In a press release on June 29, 2011 AppSense announced that its User Virtualization Platform is now a core building block of HP’s new Client Virtualization Reference Architecture. Along with Microsoft, VMware and Citrix, AppSense User Virtualization has been recognized by HP as a crucial technology for a successful architecture that meets the goals for client virtualization. Continue reading HP embraces AppSense for Reference Architecture
There are many lines and silos in an IT organization. In many IT organizations, the people who care about servers, networks, and storage are in fact three different teams that try hard not to talk to each other. There is often an OS team (for each major OS), which has to talk to the teams that provide the hardware that supports their OS. Virtualization has served as a forcing function to get many of these teams to talk to each other.
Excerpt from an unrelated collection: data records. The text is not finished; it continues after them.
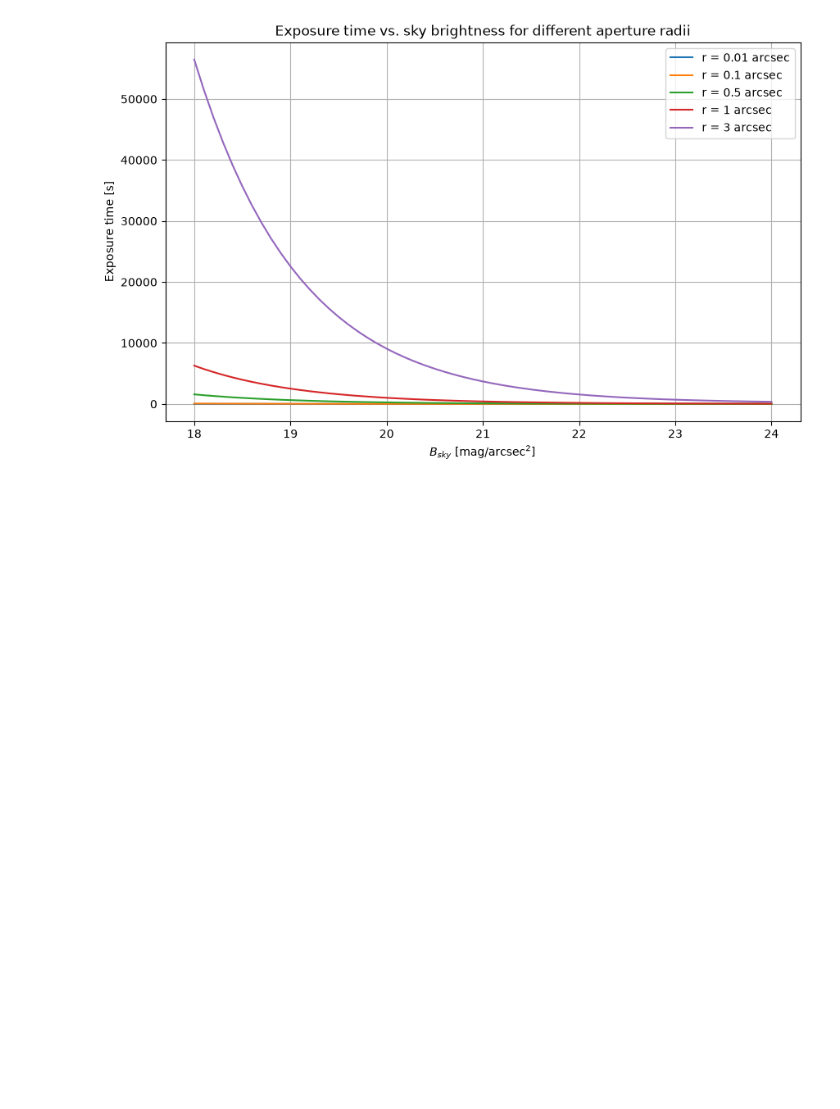
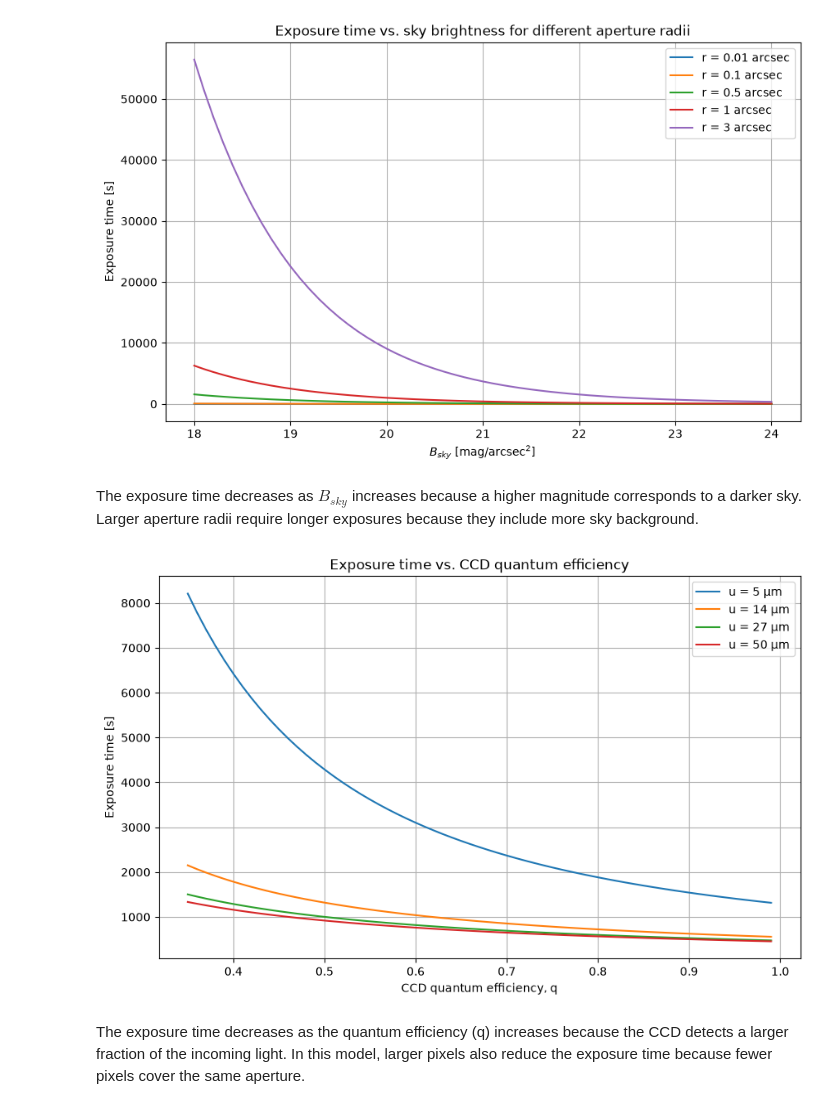
Before and after one commit to Natalia985/Third-semester-MASS, a Jupyter notebook: Astrophysical_Techniques/HW3_Exposure-Time.ipynb, the cells around one changed output. Cells and saved outputs as stored; diff of their text form; code cells hidden in the pictures; blank space fills up the shorter version.

```diff
--- a/Astrophysical_Techniques/HW3_Exposure-Time.ipynb
+++ b/Astrophysical_Techniques/HW3_Exposure-Time.ipynb
@@ -265,3 +269,34 @@ plt.grid()
 plt.show()
 # %% [output]
 [figure]
+# %% [markdown]
+The exposure time decreases as $B_{sky}$ increases because a higher magnitude corresponds to a darker sky. Larger aperture radii require longer exposures because they include more sky background.
+# %%
+# Plot exposure time versus quantum efficiency for different pixel sizes
+q_values = np.linspace(0.35, 0.99, 65)
+u_values = [5, 14, 27, 50]
+
+plt.figure(figsize=(10, 6))
+
+for u_value in u_values:
+    t_values = []
+
+    for q_value in q_values:
+        t = get_point_source_exposure_time(
+            D, f_num, S_ro_sq, u_value, q_value, S_dc,
+            r_default, SNR_default, V, B_sky
+        )
+        t_values.append(t)
+
+    plt.plot(q_values, t_values, label=f"u = {u_value} μm")
+
+plt.xlabel("CCD quantum efficiency, q")
+plt.ylabel("Exposure time [s]")
+plt.title("Exposure time vs. CCD quantum efficiency")
+plt.legend()
+plt.grid()
+plt.show()
+# %% [output]
+[figure, added]
+# %% [markdown]
+The exposure time decreases as the quantum efficiency \(q\) increases because the CCD detects a larger fraction of the incoming light. In this model, larger pixels also reduce the exposure time because fewer pixels cover the same aperture.
```
Also changed, not shown: parts of 5 cells of this notebook.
But what about those applications teams? Continue reading Should VMware Administrators Care About Applications Performance
Security in the cloud and the virtual environment is ‘all about the data’ and not specifically about any other subsystem. It is about the data. As such the data has something it knows (the contents of the data), something it is (its signature), and something it has (its digital rights) and since it has these three elements, the data has all it has identity. However, protecting the data requires us to put things between the data and the real world such as firewalls, and complex role based access controls, as well as methods to replicate the data to other locations in a non-intrusive mechanism. The goal to such replication could be to ensure multiple sites have the same data (such as a hot-site) or to have the data available in another locations in case of disaster. In addition, such data must maintain its identity. Continue reading Replication Receiver Clouds: Protecting your Data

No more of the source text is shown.